Branding: live and breathe it or go home, partner!
What’s next for Spaghetti Agency?
We’re big on training and we always have been. The offering at Spaghetti is really growing now too and that side of the business will keep on growing. From PR to SEO and strategy we’ve added to our offering and our team but my main passion has always been training and speaking.
Marketing needs the horse shit taking out of it, really. Small businesses don’t need jargon and abbreviations – they need help to get better results, quickly. From the days in the back of the local hotel training a few people for a few dollars we’ve always loved empowering small businesses with the tools to keep up with the big guns.

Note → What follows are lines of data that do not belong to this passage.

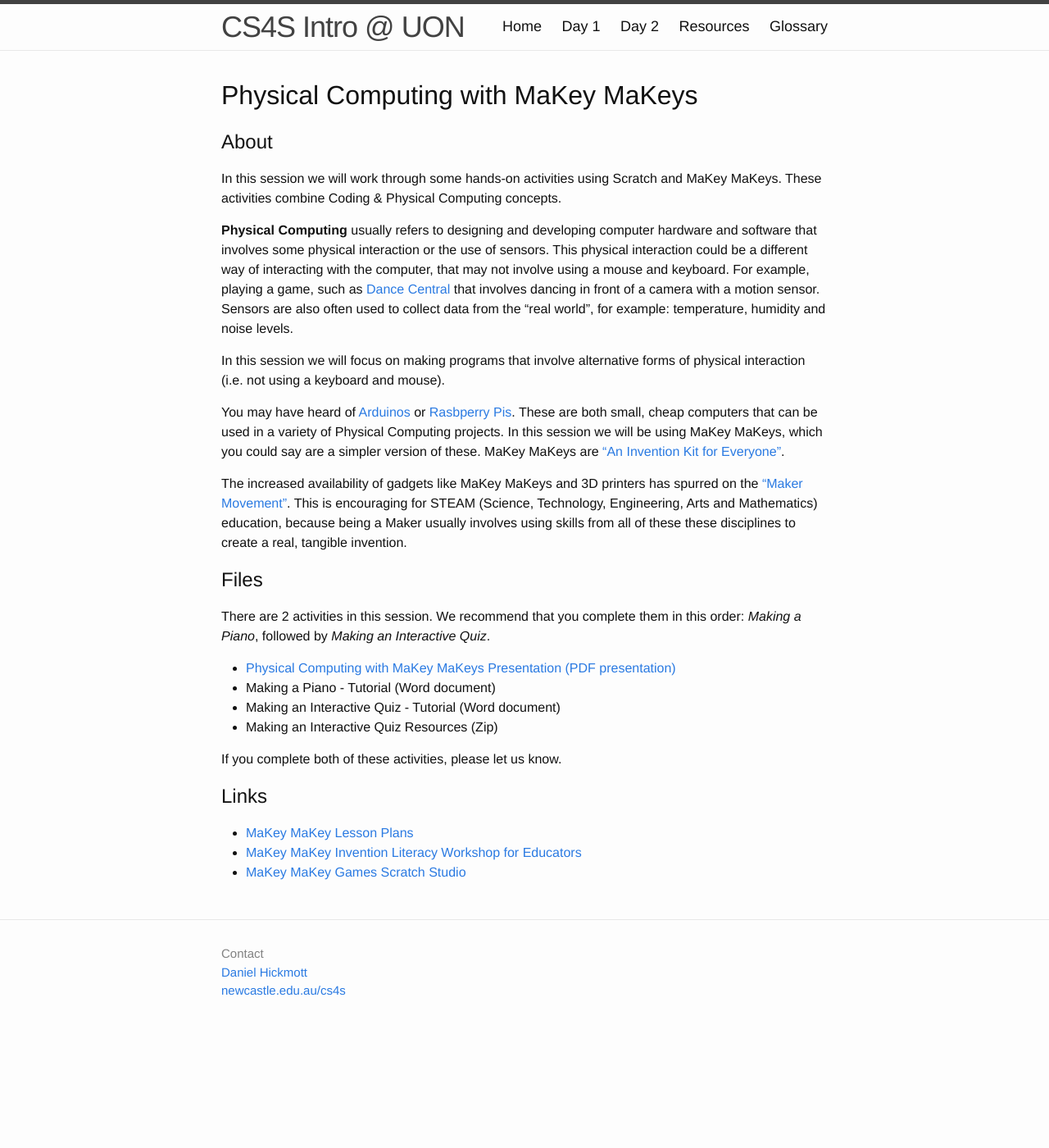
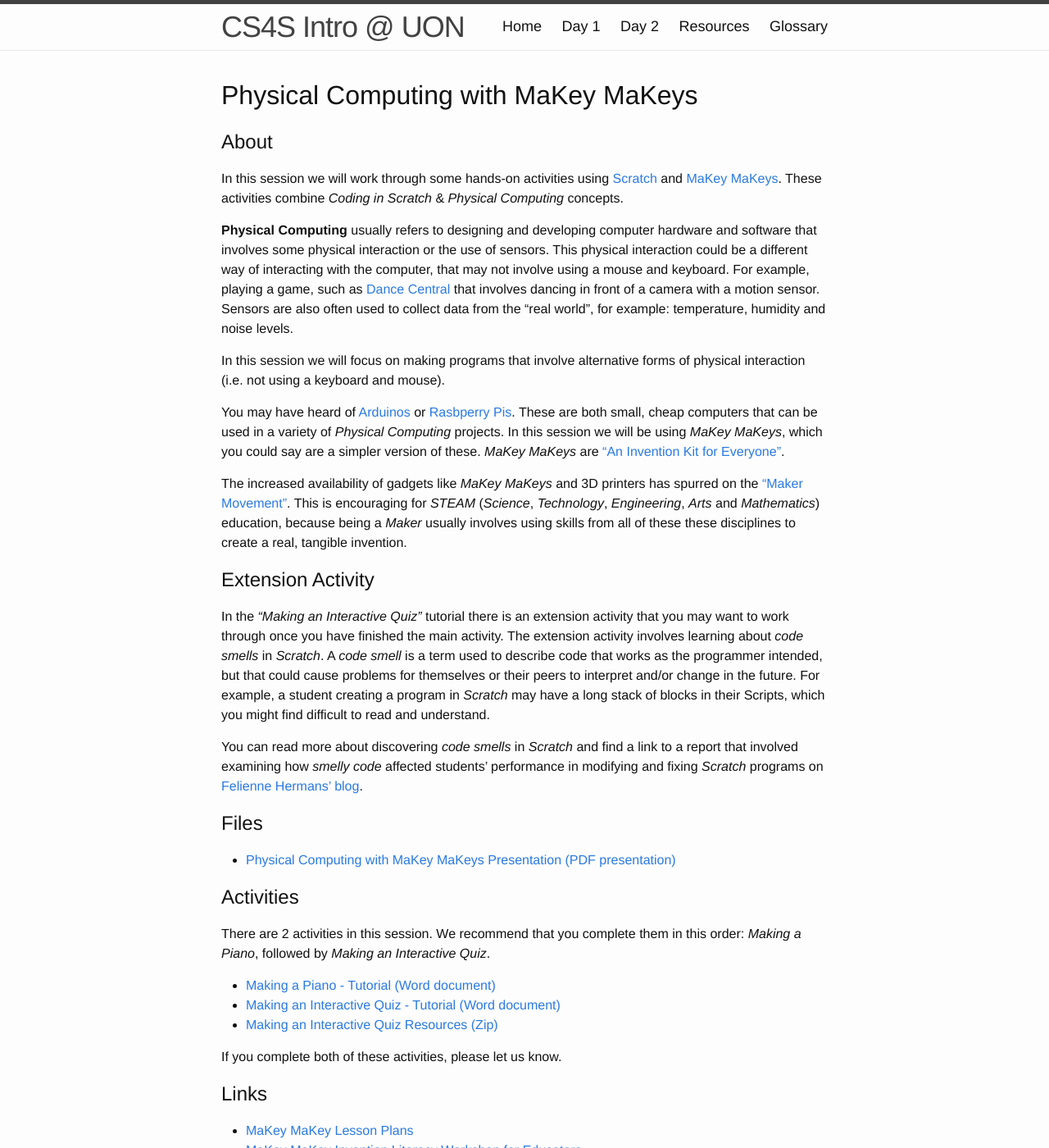
Before and after one commit to cs4s/intro-2017, a Jekyll site: the page built from day2/physical_computing/index.md, in a window 1280 px wide and 1400 px high. Shown: the whole window at 82% size. Built offline with Jekyll 4.4.1, drawn with Linux system fonts in a browser that asks for light colours.

Commit message:
Adds content for Physical Computing activities

```diff
--- a/day2/physical_computing/index.md
+++ b/day2/physical_computing/index.md
@@ -6,8 +6,9 @@ title: CS4S Introduction @ UON 2017 - Day 2 - Physical Computing
 # Physical Computing with MaKey MaKeys
 
 ## About
-In this session we will work through some hands-on activities using Scratch and MaKey MaKeys.
-These activities combine Coding & Physical Computing concepts.
+
+In this session we will work through some hands-on activities using [Scratch](https://www.scratch.mit.edu){:target="_blank"} and [MaKey MaKeys](http://makeymakey.com/){:target="_blank"}.
+These activities combine *Coding in Scratch* & *Physical Computing* concepts.
 
 **Physical Computing** usually refers to designing and developing computer hardware and software that involves some physical interaction or the use of sensors.
 This physical interaction could be a different way of interacting with the computer, that may not involve using a mouse and keyboard.
@@ -17,26 +18,33 @@ Sensors are also often used to collect data from the "real world", for example:
 In this session we will focus on making programs that involve alternative forms of physical interaction (i.e. not using a keyboard and mouse).
 
 You may have heard of [Arduinos](https://www.arduino.cc/){:target="_blank"} or [Rasbperry Pis](https://www.raspberrypi.org/){:target="_blank"}.
-These are both small, cheap computers that can be used in a variety of Physical Computing projects.
-In this session we will be using MaKey MaKeys, which you could say are a simpler version of these.
-MaKey MaKeys are ["An Invention Kit for Everyone"](http://makeymakey.com/){:target="_blank"}.
+These are both small, cheap computers that can be used in a variety of *Physical Computing* projects.
+In this session we will be using *MaKey MaKeys*, which you could say are a simpler version of these.
+*MaKey MaKeys* are ["An Invention Kit for Everyone"](http://makeymakey.com/){:target="_blank"}.
 
-The increased availability of gadgets like MaKey MaKeys and 3D printers has spurred on the ["Maker Movement"](https://www.techopedia.com/definition/28408/maker-movement){:target="_blank"}.
-This is encouraging for STEAM (Science, Technology, Engineering, Arts and Mathematics) education, because being a Maker usually involves using skills from all of these these disciplines to create a real, tangible invention.
+The increased availability of gadgets like *MaKey MaKeys* and 3D printers has spurred on the ["Maker Movement"](https://www.techopedia.com/definition/28408/maker-movement){:target="_blank"}.
+This is encouraging for *STEAM* (*Science*, *Technology*, *Engineering*, *Arts* and *Mathematics*) education, because being a *Maker* usually involves using skills from all of these these disciplines to create a real, tangible invention.
+
+## Extension Activity
+
+In the *"Making an Interactive Quiz"* tutorial there is an extension activity that you may want to work through once you have finished the main activity.
+The extension activity involves learning about *code smells* in *Scratch*.
+A *code smell* is a term used to describe code that works as the programmer intended, but that could cause problems for themselves or their peers to interpret and/or change in the future.
+For example, a student creating a program in *Scratch* may have a long stack of blocks in their Scripts, which you might find difficult to read and understand.
+
+You can read more about discovering *code smells* in *Scratch* and find a link to a report that involved examining how *smelly code* affected students' performance in modifying and fixing *Scratch* programs on [Felienne Hermans' blog](http://www.felienne.com/archives/4807){:target="_blank"}.
 
 ## Files
 
+- [Physical Computing with MaKey MaKeys Presentation (PDF presentation)](presentation/presentation.pdf){:target="_blank"}
+
+## Activities
+
 There are 2 activities in this session. We recommend that you complete them in this order: *Making a Piano*, followed by *Making an Interactive Quiz*.
 
-<!-- - [Physical Computing with MaKey MaKeys Presentation (PDF presentation)](presentation/presentation.pdf){:target="_blank"}
-- [Making a Piano - Tutorial (Word document)](piano_activity.docx)
+- [Making a Piano - Tutorial (Word document)]({{ site.previous_year_physical_computing_path | append: "piano_activity.docx" }})
 - [Making an Interactive Quiz - Tutorial (Word document)](quiz_activity.docx)
-- [Making an Interactive Quiz Resources (Zip)](quiz_resources.zip) -->
-
-- [Physical Computing with MaKey MaKeys Presentation (PDF presentation)](presentation/presentation.pdf){:target="_blank"}
-- Making a Piano - Tutorial (Word document)
-- Making an Interactive Quiz - Tutorial (Word document)
-- Making an Interactive Quiz Resources (Zip)
+- [Making an Interactive Quiz Resources (Zip)]({{ site.previous_year_physical_computing_path | append: "quiz_resources.zip" }})
 
 If you complete both of these activities, please let us know.
 
```
Also changed, not shown: 1 other file.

Training, speaking and growing the agency is very much the focus now. We’re planning on driving the crappy cowboys out of town!
Any advice you can give to anyone starting their own business or agency?
Do it – but only do it if you really love what you do. There will be dark days. When you can’t pay yourself, you don’t move in the direction you wanted, you lose a client or team member, you miss an important family occasion or you simply can’t take time off for a holiday – you better make damn sure you love what you’re doing.
You need passion, energy, skills, focus, determination, a strong work ethic, good friends and mentors, an accountant, some business books, and lots of alcohol! Trust me, it’s one hell of a ride, partner – but it’s worth every moment.
Working for yourself is incredible but there will be times that you wonder why on earth you’re doing it. It’s natural. Be strong, stay faithful, and keep asking yourself “Why?”.
Why do you do what you do, and why are you going to keep on doing it?
Good luck. Yeehaa!